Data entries
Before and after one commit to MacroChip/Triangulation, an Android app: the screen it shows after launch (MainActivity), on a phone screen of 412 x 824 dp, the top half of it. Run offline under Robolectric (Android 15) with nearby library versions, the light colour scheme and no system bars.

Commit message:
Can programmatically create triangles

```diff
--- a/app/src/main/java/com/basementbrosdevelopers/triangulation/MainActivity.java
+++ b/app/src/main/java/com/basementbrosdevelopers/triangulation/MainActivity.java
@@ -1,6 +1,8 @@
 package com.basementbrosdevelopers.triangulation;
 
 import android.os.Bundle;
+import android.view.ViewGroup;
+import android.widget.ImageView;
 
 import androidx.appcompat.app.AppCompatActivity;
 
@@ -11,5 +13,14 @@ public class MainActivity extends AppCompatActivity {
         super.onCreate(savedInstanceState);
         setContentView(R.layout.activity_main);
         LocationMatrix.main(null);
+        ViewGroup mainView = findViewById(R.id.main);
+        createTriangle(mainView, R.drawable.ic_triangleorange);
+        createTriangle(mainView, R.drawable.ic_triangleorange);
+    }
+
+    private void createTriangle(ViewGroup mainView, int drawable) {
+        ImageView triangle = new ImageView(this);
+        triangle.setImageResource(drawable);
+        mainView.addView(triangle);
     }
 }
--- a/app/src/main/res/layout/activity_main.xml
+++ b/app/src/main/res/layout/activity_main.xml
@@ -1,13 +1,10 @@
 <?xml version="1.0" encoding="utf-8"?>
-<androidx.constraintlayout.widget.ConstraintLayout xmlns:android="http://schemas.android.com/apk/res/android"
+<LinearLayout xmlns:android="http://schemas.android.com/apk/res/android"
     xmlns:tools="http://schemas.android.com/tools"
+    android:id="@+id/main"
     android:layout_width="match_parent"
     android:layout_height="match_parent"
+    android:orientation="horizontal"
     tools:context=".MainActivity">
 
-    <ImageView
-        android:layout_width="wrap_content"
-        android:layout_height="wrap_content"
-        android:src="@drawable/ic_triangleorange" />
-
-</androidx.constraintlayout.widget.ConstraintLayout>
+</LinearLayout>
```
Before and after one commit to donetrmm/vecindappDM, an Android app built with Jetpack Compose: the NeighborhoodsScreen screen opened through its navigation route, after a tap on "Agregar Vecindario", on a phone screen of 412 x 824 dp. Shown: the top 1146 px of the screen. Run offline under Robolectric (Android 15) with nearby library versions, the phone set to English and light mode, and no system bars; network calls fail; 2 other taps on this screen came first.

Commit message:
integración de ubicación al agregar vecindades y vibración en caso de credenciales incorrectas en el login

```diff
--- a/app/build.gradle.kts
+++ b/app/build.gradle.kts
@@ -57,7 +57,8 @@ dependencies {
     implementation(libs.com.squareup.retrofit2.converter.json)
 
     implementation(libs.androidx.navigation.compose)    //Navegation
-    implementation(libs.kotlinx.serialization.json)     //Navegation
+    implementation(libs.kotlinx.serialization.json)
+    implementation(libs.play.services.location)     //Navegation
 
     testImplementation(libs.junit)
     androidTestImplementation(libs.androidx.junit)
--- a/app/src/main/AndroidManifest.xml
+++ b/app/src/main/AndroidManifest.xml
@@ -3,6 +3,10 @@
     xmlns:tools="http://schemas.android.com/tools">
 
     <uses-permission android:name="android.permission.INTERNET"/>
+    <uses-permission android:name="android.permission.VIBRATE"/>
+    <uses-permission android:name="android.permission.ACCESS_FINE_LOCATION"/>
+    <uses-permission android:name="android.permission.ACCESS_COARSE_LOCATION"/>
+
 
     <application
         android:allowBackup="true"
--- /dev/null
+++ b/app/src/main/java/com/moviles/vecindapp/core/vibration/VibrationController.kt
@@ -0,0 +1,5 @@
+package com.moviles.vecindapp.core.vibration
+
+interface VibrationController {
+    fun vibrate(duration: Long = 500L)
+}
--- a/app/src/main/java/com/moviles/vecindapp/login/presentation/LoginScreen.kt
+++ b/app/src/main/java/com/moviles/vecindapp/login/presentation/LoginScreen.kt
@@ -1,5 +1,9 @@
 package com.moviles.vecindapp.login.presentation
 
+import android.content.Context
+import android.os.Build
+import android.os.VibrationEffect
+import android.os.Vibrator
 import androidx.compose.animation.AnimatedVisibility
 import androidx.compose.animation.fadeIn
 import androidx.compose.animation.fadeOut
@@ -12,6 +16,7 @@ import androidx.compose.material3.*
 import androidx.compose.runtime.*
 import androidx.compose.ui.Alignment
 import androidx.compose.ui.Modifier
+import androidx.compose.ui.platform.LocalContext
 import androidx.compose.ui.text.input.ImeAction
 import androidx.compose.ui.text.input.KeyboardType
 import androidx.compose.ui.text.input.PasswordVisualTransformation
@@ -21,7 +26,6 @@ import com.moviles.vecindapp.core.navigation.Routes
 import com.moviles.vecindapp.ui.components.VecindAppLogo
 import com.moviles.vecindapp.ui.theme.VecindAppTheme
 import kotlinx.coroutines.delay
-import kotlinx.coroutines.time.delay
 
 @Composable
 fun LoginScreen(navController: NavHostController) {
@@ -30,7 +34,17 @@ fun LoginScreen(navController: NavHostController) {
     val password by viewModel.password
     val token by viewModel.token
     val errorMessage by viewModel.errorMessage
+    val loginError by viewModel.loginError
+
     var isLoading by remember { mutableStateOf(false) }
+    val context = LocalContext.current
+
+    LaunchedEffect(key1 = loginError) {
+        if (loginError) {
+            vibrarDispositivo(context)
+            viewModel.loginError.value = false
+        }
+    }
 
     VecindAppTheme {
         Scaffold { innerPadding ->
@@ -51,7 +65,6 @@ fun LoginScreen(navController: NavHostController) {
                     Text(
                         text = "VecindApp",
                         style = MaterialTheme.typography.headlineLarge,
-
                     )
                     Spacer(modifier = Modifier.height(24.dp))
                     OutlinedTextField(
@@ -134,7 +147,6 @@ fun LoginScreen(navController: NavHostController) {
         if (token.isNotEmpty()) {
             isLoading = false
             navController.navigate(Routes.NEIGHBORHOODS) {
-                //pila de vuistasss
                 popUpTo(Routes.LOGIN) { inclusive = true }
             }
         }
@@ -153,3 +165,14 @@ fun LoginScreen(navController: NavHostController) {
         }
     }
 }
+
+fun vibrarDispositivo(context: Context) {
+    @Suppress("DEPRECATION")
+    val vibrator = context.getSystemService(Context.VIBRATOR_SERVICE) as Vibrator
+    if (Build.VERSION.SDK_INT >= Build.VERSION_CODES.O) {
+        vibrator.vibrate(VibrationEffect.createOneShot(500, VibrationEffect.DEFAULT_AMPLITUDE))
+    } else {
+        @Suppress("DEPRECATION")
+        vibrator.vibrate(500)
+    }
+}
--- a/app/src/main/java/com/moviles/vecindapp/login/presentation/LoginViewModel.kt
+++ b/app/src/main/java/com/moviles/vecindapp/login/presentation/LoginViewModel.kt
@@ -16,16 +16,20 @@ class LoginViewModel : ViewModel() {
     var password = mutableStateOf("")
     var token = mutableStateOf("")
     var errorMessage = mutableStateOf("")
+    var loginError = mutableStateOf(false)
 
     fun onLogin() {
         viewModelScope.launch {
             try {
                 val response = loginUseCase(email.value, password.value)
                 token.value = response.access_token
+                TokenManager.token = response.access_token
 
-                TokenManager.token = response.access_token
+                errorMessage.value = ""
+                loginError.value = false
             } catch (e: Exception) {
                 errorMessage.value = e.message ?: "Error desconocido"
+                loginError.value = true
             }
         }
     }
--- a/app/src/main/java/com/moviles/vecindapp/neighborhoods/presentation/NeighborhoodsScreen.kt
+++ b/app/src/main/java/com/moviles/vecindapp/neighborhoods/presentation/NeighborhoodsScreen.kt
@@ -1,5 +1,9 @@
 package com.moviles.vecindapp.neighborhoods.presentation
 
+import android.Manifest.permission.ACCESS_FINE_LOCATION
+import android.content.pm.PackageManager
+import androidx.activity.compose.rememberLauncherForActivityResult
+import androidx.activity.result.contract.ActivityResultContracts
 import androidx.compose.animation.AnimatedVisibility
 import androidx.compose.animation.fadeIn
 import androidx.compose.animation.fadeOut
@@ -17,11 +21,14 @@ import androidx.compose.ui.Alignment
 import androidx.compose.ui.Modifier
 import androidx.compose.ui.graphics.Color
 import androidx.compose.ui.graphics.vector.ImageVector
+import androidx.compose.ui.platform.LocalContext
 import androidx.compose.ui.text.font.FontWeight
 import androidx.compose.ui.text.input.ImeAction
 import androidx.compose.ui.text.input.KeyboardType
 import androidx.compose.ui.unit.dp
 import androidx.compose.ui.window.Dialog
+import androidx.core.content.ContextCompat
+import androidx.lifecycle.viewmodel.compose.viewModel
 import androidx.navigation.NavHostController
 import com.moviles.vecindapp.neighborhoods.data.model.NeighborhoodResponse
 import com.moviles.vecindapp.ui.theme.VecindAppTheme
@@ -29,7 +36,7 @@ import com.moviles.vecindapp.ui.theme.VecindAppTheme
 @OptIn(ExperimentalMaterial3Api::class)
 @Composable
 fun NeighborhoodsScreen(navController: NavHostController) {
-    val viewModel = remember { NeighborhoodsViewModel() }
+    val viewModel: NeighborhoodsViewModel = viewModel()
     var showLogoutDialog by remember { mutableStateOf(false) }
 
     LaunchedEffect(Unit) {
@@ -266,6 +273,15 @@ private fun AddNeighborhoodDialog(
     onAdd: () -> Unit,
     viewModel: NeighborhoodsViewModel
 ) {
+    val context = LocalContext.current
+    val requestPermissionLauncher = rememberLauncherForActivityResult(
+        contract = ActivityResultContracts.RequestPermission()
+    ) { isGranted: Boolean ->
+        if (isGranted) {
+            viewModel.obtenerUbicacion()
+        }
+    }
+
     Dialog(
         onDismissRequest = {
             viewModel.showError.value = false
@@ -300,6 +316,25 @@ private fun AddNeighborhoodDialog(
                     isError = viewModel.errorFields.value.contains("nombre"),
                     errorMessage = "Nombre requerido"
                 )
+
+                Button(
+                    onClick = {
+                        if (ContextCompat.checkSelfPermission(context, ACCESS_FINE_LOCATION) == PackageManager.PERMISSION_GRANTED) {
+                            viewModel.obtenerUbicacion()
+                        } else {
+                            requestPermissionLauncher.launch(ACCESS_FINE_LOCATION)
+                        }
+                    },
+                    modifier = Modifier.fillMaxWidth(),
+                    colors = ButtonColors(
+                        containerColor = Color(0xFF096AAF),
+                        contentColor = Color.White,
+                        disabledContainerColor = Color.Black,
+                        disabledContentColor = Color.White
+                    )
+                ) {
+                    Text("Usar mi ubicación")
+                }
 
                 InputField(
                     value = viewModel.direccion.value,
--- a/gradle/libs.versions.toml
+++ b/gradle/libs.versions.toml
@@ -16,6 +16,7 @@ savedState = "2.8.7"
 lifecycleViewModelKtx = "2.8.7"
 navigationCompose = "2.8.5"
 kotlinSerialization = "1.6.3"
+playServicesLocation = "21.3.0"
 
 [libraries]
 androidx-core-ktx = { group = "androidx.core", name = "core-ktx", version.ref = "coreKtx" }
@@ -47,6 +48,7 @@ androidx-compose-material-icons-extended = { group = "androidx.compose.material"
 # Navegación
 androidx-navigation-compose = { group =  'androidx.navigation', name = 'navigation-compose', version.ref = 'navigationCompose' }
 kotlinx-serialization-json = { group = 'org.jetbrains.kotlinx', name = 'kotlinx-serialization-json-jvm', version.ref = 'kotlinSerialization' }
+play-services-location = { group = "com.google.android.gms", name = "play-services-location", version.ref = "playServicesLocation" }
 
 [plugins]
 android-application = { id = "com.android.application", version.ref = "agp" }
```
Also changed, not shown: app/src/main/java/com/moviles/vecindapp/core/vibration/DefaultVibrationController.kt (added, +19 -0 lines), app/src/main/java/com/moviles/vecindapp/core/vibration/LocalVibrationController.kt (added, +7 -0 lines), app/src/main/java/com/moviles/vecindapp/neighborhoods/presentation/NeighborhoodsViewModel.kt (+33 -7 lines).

» PROBLEM TO SOLVE
State only the number of lines above that contain the word "gradle".

» EXERCISE ANSWER
4